Revision tracking records
BEGIN
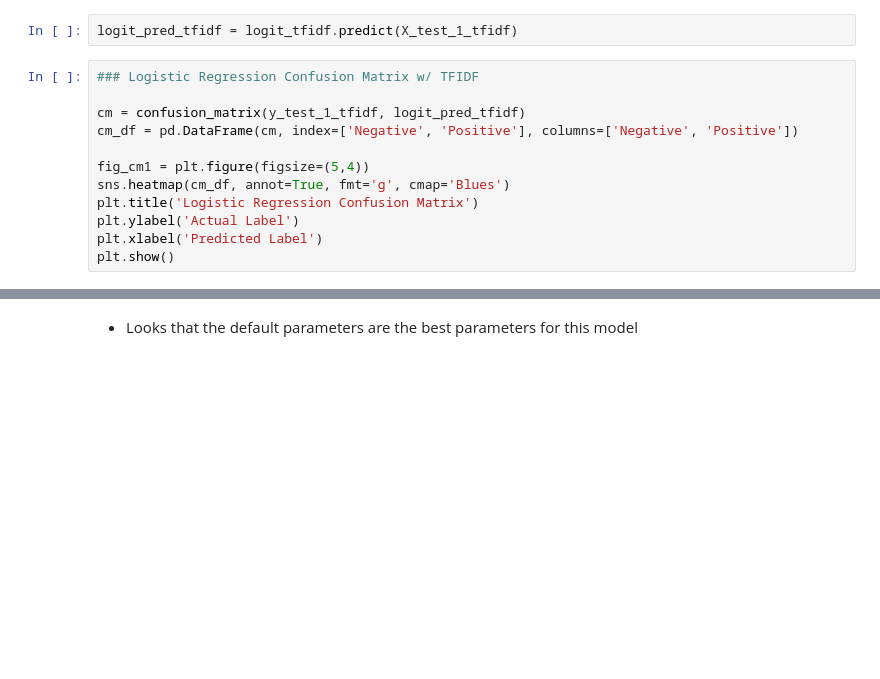
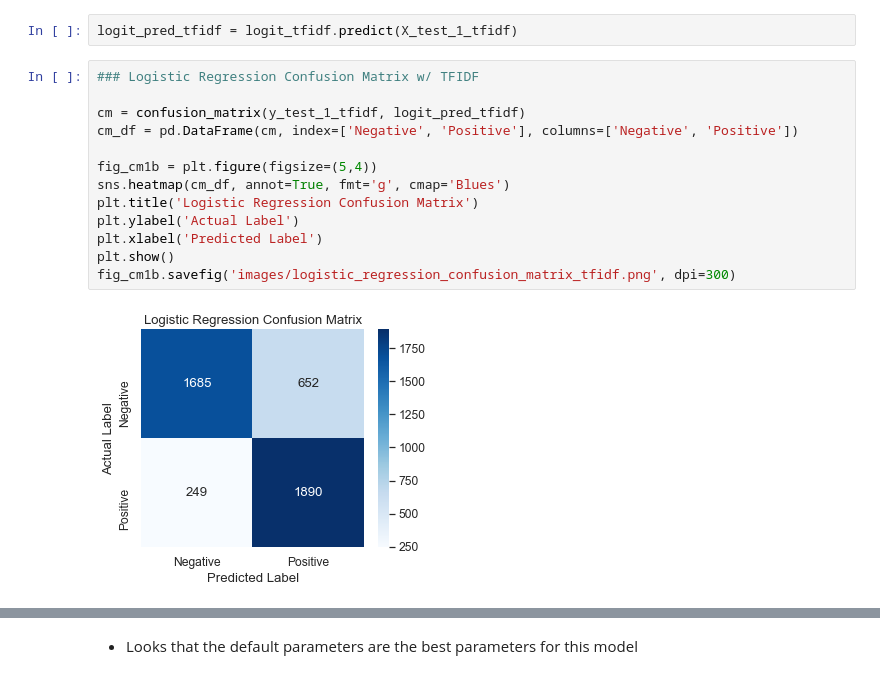
Before and after one commit to albertcchen/NLP-Sentiment-Analysis-for-Birth-Control-Medications, a Jupyter notebook: final_notebook.ipynb, the cells around one changed output, grey strips where cells are left out. Saved outputs shown, nothing was run; the diff lists cells and outputs as text; blank space fills up the shorter version.

```diff
--- a/final_notebook.ipynb
+++ b/final_notebook.ipynb
@@ -442,15 +754,18 @@ logit_pred_tfidf = logit_tfidf.predict(X_test_1_tfidf)
 # %%
 ### Logistic Regression Confusion Matrix w/ TFIDF
 
 cm = confusion_matrix(y_test_1_tfidf, logit_pred_tfidf)
 cm_df = pd.DataFrame(cm, index=['Negative', 'Positive'], columns=['Negative', 'Positive'])
 
-fig_cm1 = plt.figure(figsize=(5,4))
+fig_cm1b = plt.figure(figsize=(5,4))
 sns.heatmap(cm_df, annot=True, fmt='g', cmap='Blues')
 plt.title('Logistic Regression Confusion Matrix')
 plt.ylabel('Actual Label')
 plt.xlabel('Predicted Label')
 plt.show()
+fig_cm1b.savefig('images/logistic_regression_confusion_matrix_tfidf.png', dpi=300)
+# %% [output]
+[figure, added]
 # %%
 print('Logistic Regression (TFIDF) Accuracy: ', accuracy_score(y_test_1_tfidf, logit_pred_tfidf))
 print('Logistic Regression (TFIDF) F1 Score: ', f1_score(y_test_1_tfidf, logit_pred_tfidf, average='weighted'))
```
Also changed, not shown: parts of 89 cells of this notebook.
END
▸ **Task directions**: Within the entries, find all lines holding "figure" and copy each one.

▸ **Answer space**:
-fig_cm1 = plt.figure(figsize=(5,4))
+fig_cm1b = plt.figure(figsize=(5,4))
+[figure, added]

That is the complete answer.